◆ Task input:

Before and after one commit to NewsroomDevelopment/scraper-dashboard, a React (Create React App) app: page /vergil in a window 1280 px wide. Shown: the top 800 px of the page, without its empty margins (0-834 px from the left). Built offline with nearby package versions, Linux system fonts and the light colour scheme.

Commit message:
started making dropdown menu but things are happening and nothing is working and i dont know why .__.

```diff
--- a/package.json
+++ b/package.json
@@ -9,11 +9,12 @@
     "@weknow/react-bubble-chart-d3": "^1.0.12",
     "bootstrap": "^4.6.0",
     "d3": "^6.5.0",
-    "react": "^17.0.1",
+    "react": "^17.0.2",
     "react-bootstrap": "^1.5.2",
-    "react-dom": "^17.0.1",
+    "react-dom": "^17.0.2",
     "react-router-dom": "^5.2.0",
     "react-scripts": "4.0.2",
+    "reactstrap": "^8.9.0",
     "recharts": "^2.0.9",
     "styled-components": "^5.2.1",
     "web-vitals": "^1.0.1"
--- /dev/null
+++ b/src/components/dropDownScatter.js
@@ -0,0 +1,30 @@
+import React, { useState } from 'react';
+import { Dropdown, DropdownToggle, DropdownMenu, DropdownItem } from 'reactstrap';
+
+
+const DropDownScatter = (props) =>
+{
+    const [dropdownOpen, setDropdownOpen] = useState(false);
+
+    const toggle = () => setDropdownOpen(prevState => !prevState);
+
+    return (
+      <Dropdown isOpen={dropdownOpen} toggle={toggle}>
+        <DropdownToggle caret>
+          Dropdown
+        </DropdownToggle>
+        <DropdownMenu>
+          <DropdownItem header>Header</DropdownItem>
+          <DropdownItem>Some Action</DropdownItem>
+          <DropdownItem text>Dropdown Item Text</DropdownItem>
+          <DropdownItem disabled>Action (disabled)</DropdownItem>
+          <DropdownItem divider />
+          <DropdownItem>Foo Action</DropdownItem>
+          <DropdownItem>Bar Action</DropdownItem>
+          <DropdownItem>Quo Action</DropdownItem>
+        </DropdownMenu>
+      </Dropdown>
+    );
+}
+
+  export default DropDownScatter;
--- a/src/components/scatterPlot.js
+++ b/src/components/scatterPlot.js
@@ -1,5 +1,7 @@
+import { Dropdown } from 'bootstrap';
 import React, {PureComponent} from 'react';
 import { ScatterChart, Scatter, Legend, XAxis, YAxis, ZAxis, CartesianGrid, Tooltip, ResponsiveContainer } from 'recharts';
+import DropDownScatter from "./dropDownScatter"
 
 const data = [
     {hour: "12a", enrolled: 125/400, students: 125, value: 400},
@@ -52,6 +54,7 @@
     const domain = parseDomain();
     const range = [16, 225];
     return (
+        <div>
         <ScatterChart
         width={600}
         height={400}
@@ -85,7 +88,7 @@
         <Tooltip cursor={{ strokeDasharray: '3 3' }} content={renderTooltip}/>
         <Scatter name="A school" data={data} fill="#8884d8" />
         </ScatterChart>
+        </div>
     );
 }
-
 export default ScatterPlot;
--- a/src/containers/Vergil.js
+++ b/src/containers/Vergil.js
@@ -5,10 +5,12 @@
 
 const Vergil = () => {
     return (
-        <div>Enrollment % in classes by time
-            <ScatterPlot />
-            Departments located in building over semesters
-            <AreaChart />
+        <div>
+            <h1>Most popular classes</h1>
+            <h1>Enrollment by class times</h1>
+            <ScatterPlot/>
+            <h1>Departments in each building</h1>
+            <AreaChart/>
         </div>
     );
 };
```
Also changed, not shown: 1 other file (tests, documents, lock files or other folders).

◆ Exercise details:
Count every line above that includes the string "Action", and answer with the count only.

◆ Solution:
5